SOURCE MATERIAL:
================================

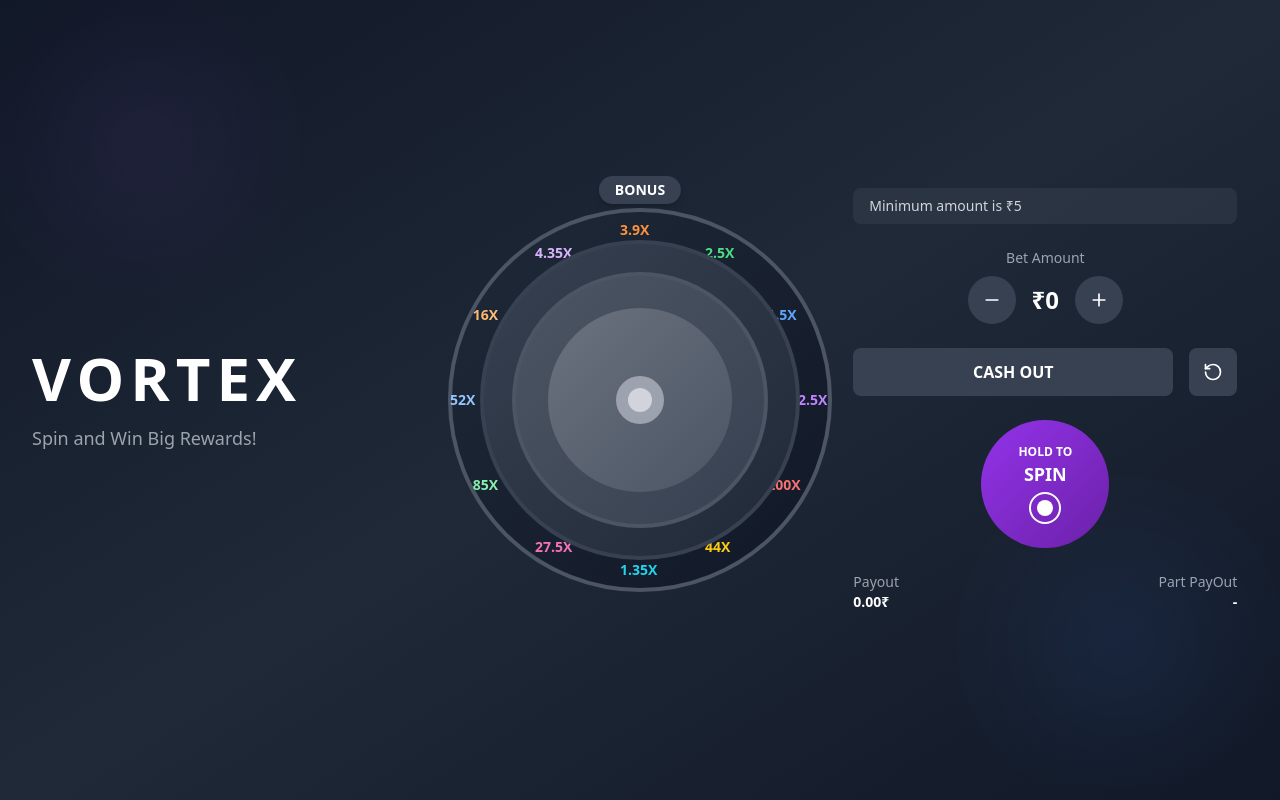
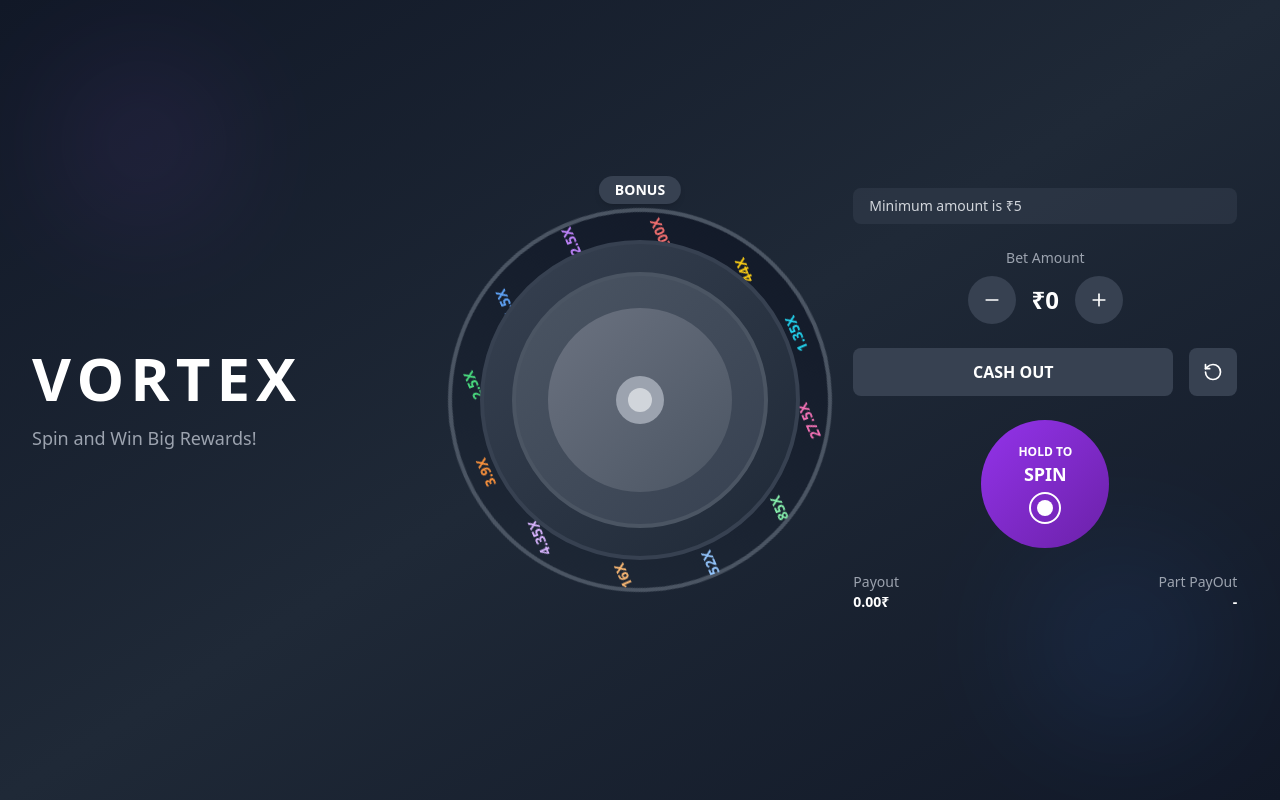
Before and after one commit to saywowtech/vortex-demo, a React (Create React App) app: page / in a window 1280 px wide. Built offline with nearby package versions, Linux system fonts and the light colour scheme.

Commit message:
Update tailwind.config.js

```diff
--- a/tailwind.config.js
+++ b/tailwind.config.js
@@ -1,7 +1,14 @@
+/** @type {import('tailwindcss').Config} */
 module.exports = {
-  content: ["./src/**/*.{js,jsx,ts,tsx}"],
+  content: [
+    "./src/**/*.{js,jsx,ts,tsx}", // Scan all components
+  ],
   theme: {
-    extend: {},
+    extend: {
+      animation: {
+        'spin-slow': 'spin 8s linear infinite',
+      },
+    },
   },
   plugins: [],
 }
```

================================

TASK: Omit every picture, and otherwise quote the entries exactly.

ANSWER SECTION:
Before and after one commit to saywowtech/vortex-demo, a React (Create React App) app: page / in a window 1280 px wide. Built offline with nearby package versions, Linux system fonts and the light colour scheme.

Commit message:
Update tailwind.config.js

```diff
--- a/tailwind.config.js
+++ b/tailwind.config.js
@@ -1,7 +1,14 @@
+/** @type {import('tailwindcss').Config} */
 module.exports = {
-  content: ["./src/**/*.{js,jsx,ts,tsx}"],
+  content: [
+    "./src/**/*.{js,jsx,ts,tsx}", // Scan all components
+  ],
   theme: {
-    extend: {},
+    extend: {
+      animation: {
+        'spin-slow': 'spin 8s linear infinite',
+      },
+    },
   },
   plugins: [],
 }
```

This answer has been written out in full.